- Task requirements: Your answer should be every line below that includes the word "color".

──────── Dataset extract

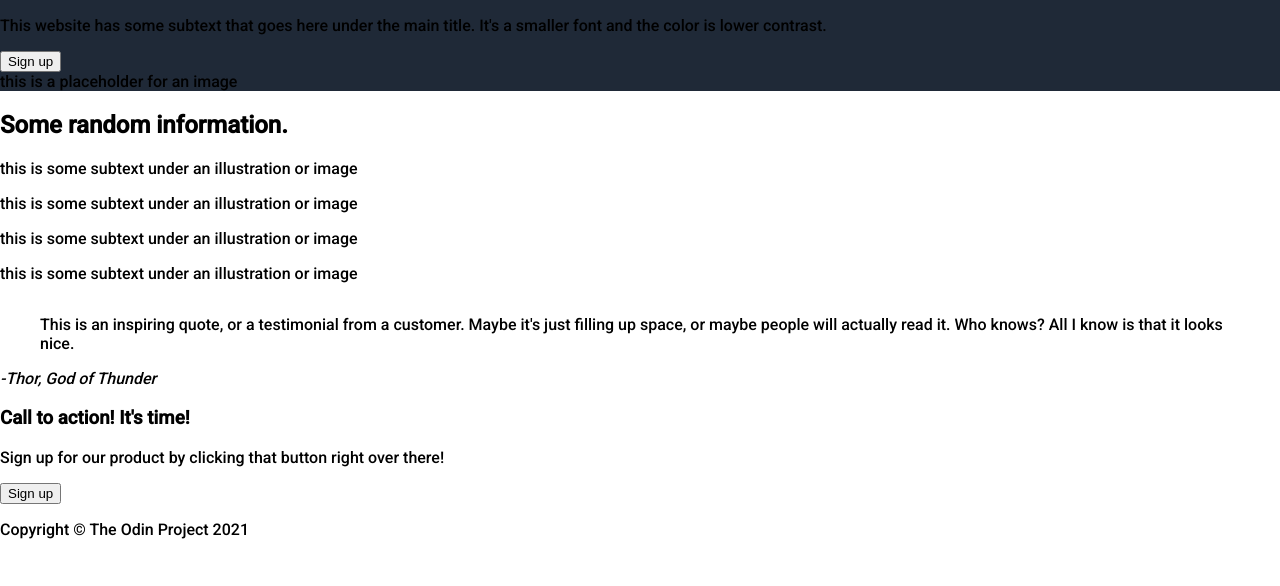
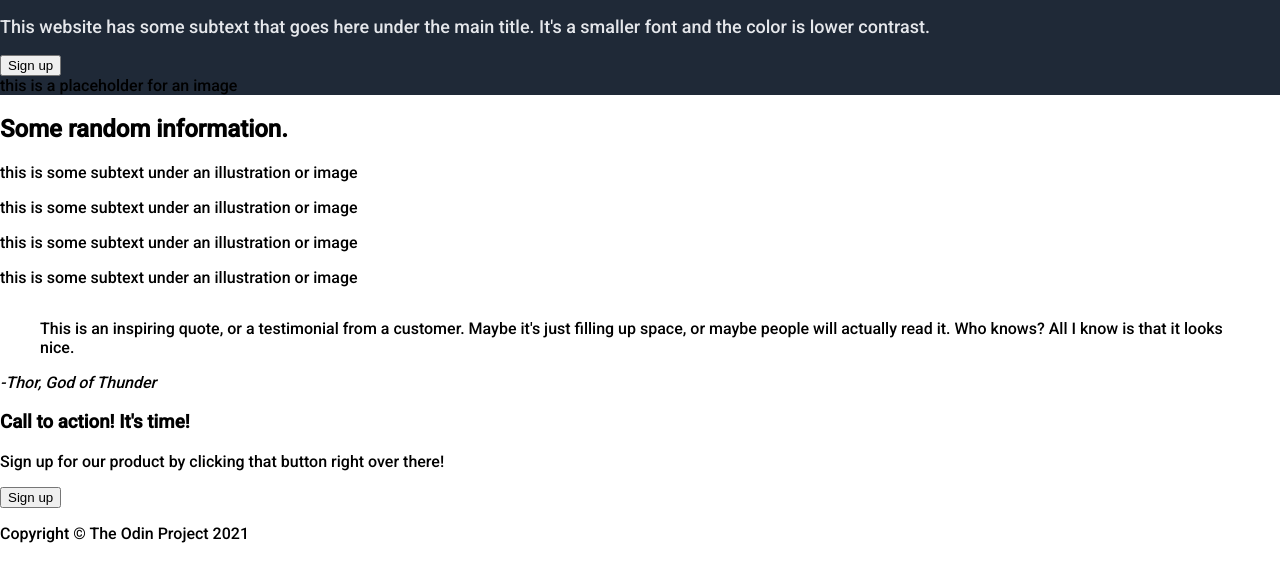
Before and after one commit to pandalexander/odin-landing-page, a plain HTML site: page index.html in a window 1280 px wide. Shown: the part 214-800 px from the top of the page. Drawn offline with Linux system fonts and the light colour scheme.

Commit message:
Style secondary text in header

```diff
--- a/styles.css
+++ b/styles.css
@@ -18,8 +18,6 @@ body {
 
 .header__nav {
   list-style-type: none;
-  font-size: 18px;
-  color: #e5e7eb;
 }
 
 h1 {
@@ -27,3 +25,9 @@ h1 {
   font-weight: 800;
   color: #f9faf8;
 }
+
+.header__subtext,
+.header__nav {
+  font-size: 18px;
+  color: #e5e7eb;
+}
```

────────────────

- Solution to this exercise:
-  color: #e5e7eb;
   color: #f9faf8;
+  color: #e5e7eb;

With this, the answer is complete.